As I understand it, back home, I have copyright to the English translation, so no-one else can publish it, but for me to publish it, I need the permission of the original author, and to pay him fees.
Does anyone know if that is correct? And, what is the applicable law here in TW, if I wanted to publish it here or the author wanted to?
I’d like to give the author a copy of the translation, but I would really hate to find it published without my knowing.
Although I’m an attorney, this is just my brief, informal, preliminary opinion on your case, without actually looking at Taiwan’s Copyright Act, though I’ve dealt with the Act on various occasions. If some other attorney wants to comment on, confirm, or contradict what I say, that would be fine. And, if you’re really serious about publishing the work, I suggest that you actually retain an attorney to obtain genuine (paid for) opinion/advice/assistance.
I don’t know anything about NZ copyright law, but in Taiwan as in most countries, the author of a literary or musical work obtains copyright in the work automatically upon creation of the work (as a practical matter upon committing the work to a tangible, concrete form) and there is no need to file an application for registration of copyright (although in many countries, such as the US, one can also register ones work for additional rights).
In Taiwan, as in most countries, a copyright owner (the creator of the work, unless he has assigned his rights to someone else) has various exclusive rights concerning the work, including the exclusive right to reproduce, publish, sell, modify or create derivative works from the original work. A translation comprises a derivative work.
Unless you obtained permission from the author to translate his work, I don’t believe you do own copyright in the translation, as you claim.
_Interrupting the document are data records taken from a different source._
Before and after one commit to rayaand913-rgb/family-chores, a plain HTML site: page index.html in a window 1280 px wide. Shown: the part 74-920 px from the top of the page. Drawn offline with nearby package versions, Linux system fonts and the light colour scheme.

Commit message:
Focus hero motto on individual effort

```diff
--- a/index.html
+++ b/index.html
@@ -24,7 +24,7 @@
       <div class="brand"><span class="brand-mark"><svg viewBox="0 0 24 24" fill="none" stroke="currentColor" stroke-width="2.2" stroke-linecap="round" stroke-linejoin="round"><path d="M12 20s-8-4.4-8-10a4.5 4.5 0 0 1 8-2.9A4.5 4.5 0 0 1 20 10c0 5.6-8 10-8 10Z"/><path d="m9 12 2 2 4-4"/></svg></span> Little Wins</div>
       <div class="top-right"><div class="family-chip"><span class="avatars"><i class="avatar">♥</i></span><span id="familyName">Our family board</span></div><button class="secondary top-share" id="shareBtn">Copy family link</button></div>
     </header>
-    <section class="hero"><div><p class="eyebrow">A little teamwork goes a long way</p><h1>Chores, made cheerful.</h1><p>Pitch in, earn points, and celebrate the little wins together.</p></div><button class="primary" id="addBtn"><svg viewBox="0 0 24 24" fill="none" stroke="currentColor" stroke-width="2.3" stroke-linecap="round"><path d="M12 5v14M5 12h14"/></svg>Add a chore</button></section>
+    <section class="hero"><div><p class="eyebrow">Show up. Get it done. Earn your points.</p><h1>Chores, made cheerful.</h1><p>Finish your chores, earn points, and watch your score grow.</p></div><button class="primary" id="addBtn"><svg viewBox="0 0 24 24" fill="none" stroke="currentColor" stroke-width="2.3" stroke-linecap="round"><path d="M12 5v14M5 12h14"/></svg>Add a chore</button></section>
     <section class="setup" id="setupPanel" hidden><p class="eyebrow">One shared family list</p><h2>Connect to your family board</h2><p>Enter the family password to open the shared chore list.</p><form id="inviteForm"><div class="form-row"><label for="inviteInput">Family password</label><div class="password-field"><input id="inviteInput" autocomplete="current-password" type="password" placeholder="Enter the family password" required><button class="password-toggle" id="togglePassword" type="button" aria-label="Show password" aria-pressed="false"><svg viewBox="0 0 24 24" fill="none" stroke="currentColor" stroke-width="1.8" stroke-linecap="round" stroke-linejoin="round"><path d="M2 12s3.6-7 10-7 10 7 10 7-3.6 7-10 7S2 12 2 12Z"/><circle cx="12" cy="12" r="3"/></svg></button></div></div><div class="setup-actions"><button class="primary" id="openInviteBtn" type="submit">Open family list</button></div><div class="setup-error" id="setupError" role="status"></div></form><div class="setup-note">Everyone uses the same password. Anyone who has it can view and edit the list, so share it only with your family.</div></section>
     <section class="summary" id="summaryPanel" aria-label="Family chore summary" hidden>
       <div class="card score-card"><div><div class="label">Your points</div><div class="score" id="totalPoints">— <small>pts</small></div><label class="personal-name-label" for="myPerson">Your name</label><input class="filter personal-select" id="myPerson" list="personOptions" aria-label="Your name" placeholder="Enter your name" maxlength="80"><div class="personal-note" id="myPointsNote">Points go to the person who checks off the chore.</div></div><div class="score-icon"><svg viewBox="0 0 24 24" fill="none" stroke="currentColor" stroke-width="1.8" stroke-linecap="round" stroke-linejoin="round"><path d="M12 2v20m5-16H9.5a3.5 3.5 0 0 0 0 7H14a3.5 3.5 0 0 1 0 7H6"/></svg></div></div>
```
I believe you must request consent if you wish to translate it. As a practical matter it probably won’t make any difference unless you try to start selling your translation to the public – the author won’t know or care about your trivial use of his work – but, theoretically, what you’ve done already is probably illegal unless it falls within the fair use exception.
If you want to publish (and presumably distribute and/or sell) your translation, I would say you definitely must obtain consent from the author of the original work. He may request compensation or perhaps you may be fortunate and he won’t, but I would want his consent in writing before proceeding. In fact, I would expect that most reputable publishers would require his consent in writing before publishing your translation. Finally, regardless of what the law dictates, it would certainly be the proper thing to do, as a matter of common courtesy, to obtain the author’s consent in advance.